▸ Exercise
Count the lines below that contain the word "name", and state only that number.

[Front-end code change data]

- Opening Delimiter -

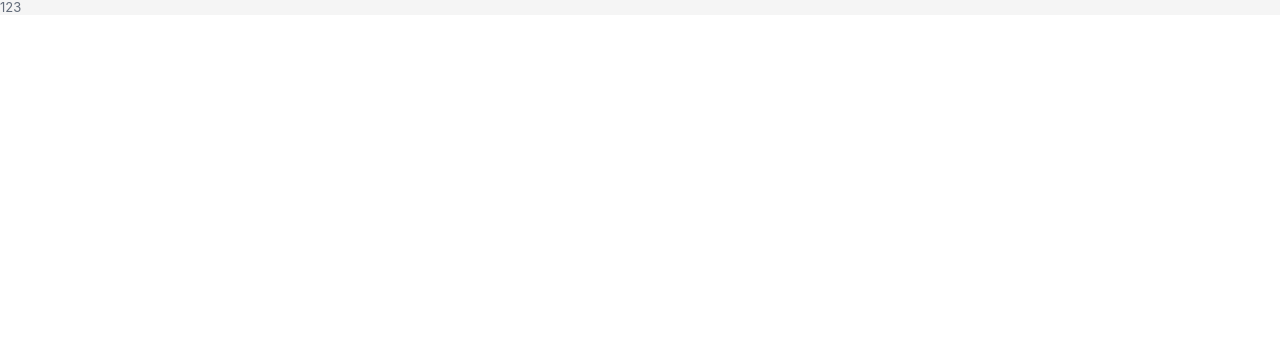
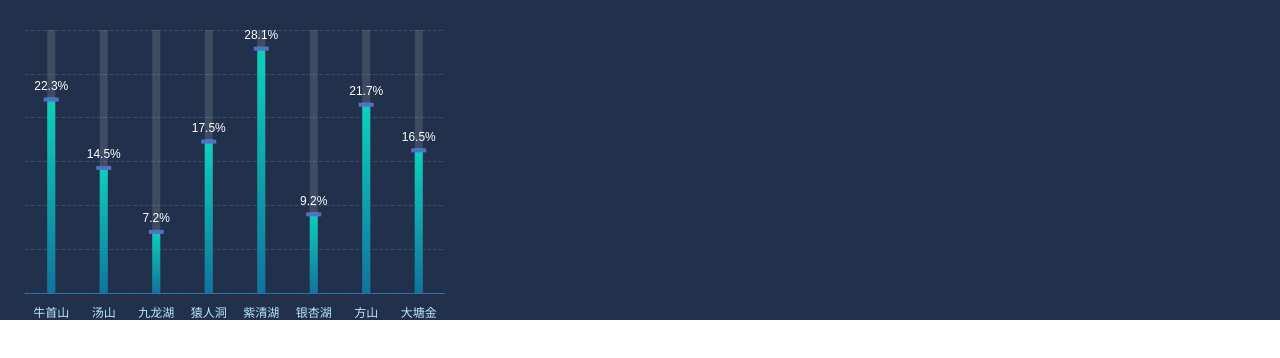
Before and after one commit to ichangjun/I-SCREEN-TEMPLATE, a Vue app: page /dashboard in a window 1280 px wide. Shown: the top 358 px of the page. Built offline with nearby package versions, Linux system fonts and the light colour scheme.

Commit message:
🚸 剥离封装echarts图表

```diff
--- a/package.json
+++ b/package.json
@@ -24,7 +24,9 @@
     "@vueuse/core": "^10.9.0",
     "ant-design-vue": "4.x",
     "autoprefixer": "^10.4.16",
+    "echarts": "^5.5.0",
     "less": "^4.2.0",
+    "lodash": "^4.17.21",
     "postcss": "^8.4.33",
     "rollup-plugin-visualizer": "^5.12.0",
     "tailwindcss": "^3.4.1",
--- /dev/null
+++ b/src/components/i-echarts/bar/default-options.ts
@@ -0,0 +1,111 @@
+/*
+ * @Author: changjun anson1992@163.com
+ * @Date: 2024-04-08 19:47:19
+ * @LastEditors: changjun anson1992@163.com
+ * @LastEditTime: 2024-04-08 21:38:22
+ * @FilePath: /I-SCREEN-TEMPLATE/src/components/i-echarts/bar/default-options.ts
+ * @Description: bar 柱状图默认配置
+ */
+const BASEOPTIONS = {
+  grid: {
+    containLabel: true,
+    bottom: 0,
+    left: 25,
+    right: 35,
+    top: 30
+  },
+  tooltip: {
+    trigger: 'axis',
+    backgroundColor: 'rgba(13, 64, 71, 0.50)',
+    borderColor: 'rgba(143, 225, 252, 0.60)',
+    padding: 8,
+    textStyle: {
+      color: '#FFFFFF'
+    },
+    valueFormatter: function (value) {
+      return value
+    }
+  },
+  xAxis: {
+    type: 'category',
+    axisLabel: {
+      interval: 0,
+      show: true,
+      fontSize: 12,
+      margin: 15,
+      color: '#BCE7FA'
+    },
+    axisLine: {
+      lineStyle: {
+        color: 'rgba(39, 164, 255, .5)'
+      }
+    },
+    axisTick: {
+      show: false
+    }
+  },
+  yAxis: {
+    type: 'value',
+    axisLabel: {
+      show: false
+    },
+    axisLine: {
+      show: false
+    },
+    axisTick: {
+      show: false
+    },
+    splitLine: {
+      lineStyle: {
+        type: 'dashed',
+        color: 'rgba(188, 231, 250, 0.15)'
+      }
+    }
+  },
+  series: [
+    {
+      name: '',
+      type: 'bar',
+      symbol: 'circle',
+      symbolSize: 6,
+      barWidth: '8', // 设置柱宽为系列宽度的50%
+      showBackground: true,
+      backgroundStyle: {
+        color: 'rgba(180, 180, 180, 0.2)'
+      },
+      lineStyle: {
+        width: 1
+      },
+      label: {
+        show: true,
+        position: 'top',
+        formatter: '{c}%',
+        textStyle: {
+          color: '#FFFFFF'
+        }
+      }
+    },
+    //顶部圆柱帽子
+    {
+      name: 'a',
+      tooltip: {
+        show: false
+      },
+      type: 'pictorialBar',
+      symbol: 'rect',
+      symbolSize: ['15', '4'],
+      symbolPosition: 'end',
+      z: 3,
+      ItemStyle: {
+        normal: {
+          color: '#FFFFFF',
+          shadowBlur: 5,
+          shadowOffsetX: 0,
+          shadowOffsetY: 2
+        }
+      }
+    }
+  ]
+}
+
+export { BASEOPTIONS }
--- /dev/null
+++ b/src/components/i-echarts/bar/index.vue
@@ -0,0 +1,127 @@
+<template>
+  <div ref="chartBarRef" class='chart-bar-view' :style="{ width: props.width, height: props.height }"></div>
+</template>
+<script setup lang='ts'>
+import { defineOptions, defineProps, ref, onMounted, onUnmounted, watch, inject, computed } from 'vue'
+import { merge } from 'lodash-es'
+import { BASEOPTIONS } from './default-options'
+import { BarSeriesOption } from 'echarts/charts'
+defineOptions({
+  name: 'ChartBar'
+})
+// 注入 echarts 实例
+const echarts = inject('$echarts')
+const chartBarInstance = ref(null)
+const props = defineProps({
+  // 业务数据，对应echarts的 xAxis 中的 data
+  xData: {
+    type: Array,
+    reqyired: true,
+    default: () => []
+  },
+  // 业务数据，对应echarts的 series 中的 data
+  yData: {
+    type: Array,
+    reqyired: true,
+    default: () => []
+  },
+  // 表示需要特殊定制的配置
+  // 同一工程中UI会规定一个统一的设计规范（比如颜色，字体，图例格式，位置等），不排除某个图标会和设计规范不同，需要特殊定制样式，所以开放这个配置，增强灵活性
+  extraOptions: {
+    type: Object,
+    default: () => { }
+  },
+  // 图表宽度
+  width: {
+    type: [String, Number],
+    default: '480px'
+  },
+  // 图表高度
+  height: {
+    type: [String, Number],
+    default: '320px'
+  }
+})
+// echarts 实例
+const chartBarRef = ref(null)
+// 监听窗口大小变化，重新渲染图表
+const resizeChart = () => {
+  chartBarRef.value.resize()
+}
+onMounted(() => {
+  updateChartView()
+  window.addEventListener('resize', resizeChart)
+})
+onUnmounted(() => {
+  window.removeEventListener('resize', resizeChart)
+})
+// 监听 props.data 变化，更新图表
+watch(
+  () => props.data,
+  (newVal) => {
+    if (chartBarRef.value) {
+      chartBarRef.value.setOption({
+        series: [{
+          data: newVal
+        }]
+      })
+    }
+  },
+  {
+    deep: true
+  }
+)
+// 组装图表配置
+const assembleChartOptions = computed(() => {
+
+  return merge({}, BASEOPTIONS,
+    {
+      xAxis: {
+        data: props.xData
+      }
+    },
+    {
+      yAxis: {
+        type: 'value'
+      }
+    },
+    {
+      series: [{
+        data: props.yData,
+        itemStyle: {
+          color: new (echarts as any).graphic.LinearGradient(0, 0, 0, 1, [
+            { offset: 0, color: '#0CD2BB' },
+            { offset: 1, color: '#10749F' },
+          ]),
+        }
+      }, {
+        data: props.yData,
+        ItemStyle: {
+          normal: {
+            color: '#FFFFFF',
+            shadowBlur: 5,
+            shadowOffsetX: 0,
+            shadowOffsetY: 2
+          }
+        },
+      }]
+    },
+    props.extraOptions
+  ) as BarSeriesOption
+})
+// 图表渲染
+const updateChartView = () => {
+  if (chartBarRef.value) {
+    chartBarInstance.value = (echarts as any).init(chartBarRef.value)
+    chartBarInstance.value.showLoading({
+      text: '正在努力加载...',
+      color: '#333',
+      textColor: '#333',
+      maskColor: 'rgba(255,255,255, 0.5)',
+      zlevel: 0
+    })
+    chartBarInstance.value.setOption(assembleChartOptions.value)
+    chartBarInstance.value.hideLoading()
+  }
+}
+</script>
--- a/src/main.ts
+++ b/src/main.ts
@@ -2,7 +2,7 @@
  * @Author: changjun anson1992@163.com
  * @Date: 2024-01-05 10:36:01
  * @LastEditors: changjun anson1992@163.com
- * @LastEditTime: 2024-02-02 10:38:40
+ * @LastEditTime: 2024-04-08 20:28:15
  * @FilePath: /VUE3-VITE-TS-TEMPLATE/src/main.ts
  * @Description: 入口文件
  */
@@ -14,8 +14,10 @@ import 'ant-design-vue/dist/reset.css'
 import App from './App.vue'
 import router from './router'
 import store from './store'
+import echarts from './plugins/echarts.ts'
 import '@/styles/reset.less'
 import 'virtual:svg-icons-register'
 const app = createApp(App)
 install(app)
+app.provide('$echarts', echarts)
 app.use(store).use(router).mount('#app')
--- /dev/null
+++ b/src/plugins/echarts.ts
@@ -0,0 +1,31 @@
+import * as echarts from 'echarts/core'
+// 按需引入图表类型
+import { BarChart, LineChart, PictorialBarChart } from 'echarts/charts'
+import {
+  TitleComponent,
+  TooltipComponent,
+  GridComponent,
+  // 数据集组件
+  DatasetComponent,
+  // 内置数据转换器组件 (filter, sort)
+  TransformComponent
+} from 'echarts/components'
+import { LabelLayout, UniversalTransition } from 'echarts/features'
+import { CanvasRenderer } from 'echarts/renderers'
+
+// 注册必须的组件
+echarts.use([
+  TitleComponent,
+  TooltipComponent,
+  GridComponent,
+  DatasetComponent,
+  TransformComponent,
+  BarChart,
+  LineChart,
+  PictorialBarChart,
+  LabelLayout,
+  UniversalTransition,
+  CanvasRenderer
+])
+
+export default echarts
--- a/src/router/index.ts
+++ b/src/router/index.ts
@@ -2,12 +2,11 @@
  * @Author: changjun anson1992@163.com
  * @Date: 2024-01-11 14:39:48
  * @LastEditors: changjun anson1992@163.com
- * @LastEditTime: 2024-04-08 16:13:10
+ * @LastEditTime: 2024-04-08 17:31:15
  * @FilePath: /VUE3-VITE-TS-TEMPLATE/src/router/index.ts
  * @Description: 工程路由文件
  */
 import { createRouter, createWebHistory, RouteRecordRaw } from 'vue-router'
-import store from '@/store'
 
 // 通过vite 的import.meta.glob读取src/views下的所有index.vue文件
 const viewIndexModules = import.meta.glob('../views/**/index.vue')
@@ -60,8 +59,5 @@ const router = createRouter({
 router.beforeEach((_to, _from, next) => {
   next()
 })
-router.afterEach((to) => {
-  // 设置当前路由
-  store.dispatch('tabMenu/updateTab', to.path)
-})
+
 export default router
--- a/src/views/dashboard/index.vue
+++ b/src/views/dashboard/index.vue
@@ -2,19 +2,41 @@
  * @Author: changjun anson1992@163.com
  * @Date: 2024-02-01 18:23:51
  * @LastEditors: changjun anson1992@163.com
- * @LastEditTime: 2024-04-08 16:14:15
+ * @LastEditTime: 2024-04-08 21:07:47
  * @FilePath: /VUE3-VITE-TS-TEMPLATE/src/views/dashboard/index.vue
  * @Description: 大屏首页
 -->
 <template>
-  <div>
-    123
+  <div class="dashboard-view w-full h-full">
+    <chart-bar :x-data="xData" :y-data="yData" :extra-options="extraOptions" />
   </div>
 </template>
 <script setup lang='ts'>
-import { defineOptions } from 'vue'
+import { defineOptions, inject } from 'vue'
+import ChartBar from '@/components/i-echarts/bar/index.vue'
 defineOptions({
   name: 'Dashboard',
 })
+// 注入 echarts 实例
+const echarts = inject('$echarts')
+const xData = ['牛首山', '汤山', '九龙湖', '猿人洞', '紫清湖', '银杏湖', '方山', '大塘金']
+const yData = [22.3, 14.5, 7.2, 17.5, 28.1, 9.2, 21.7, 16.5]
+const extraOptions = {
+  series: [
+    {
+      name: '人均/元',
+      itemStyle: {
+        color: new (echarts as any).graphic.LinearGradient(0, 0, 0, 1, [
+          { offset: 0, color: '#0CD2BB' },
+          { offset: 1, color: '#10749F' },
+        ]),
+      }
+    }
+  ]
+}
 </script>
-<style lang='less' scoped></style>
+<style lang='less' scoped>
+.dashboard-view {
+  background: rgba(11, 28, 58, .9);
+}
+</style>
```
Also changed, not shown: 2 other files (tests, documents, lock files or other folders).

- Closing Delimiter -

▸ Response to the task
5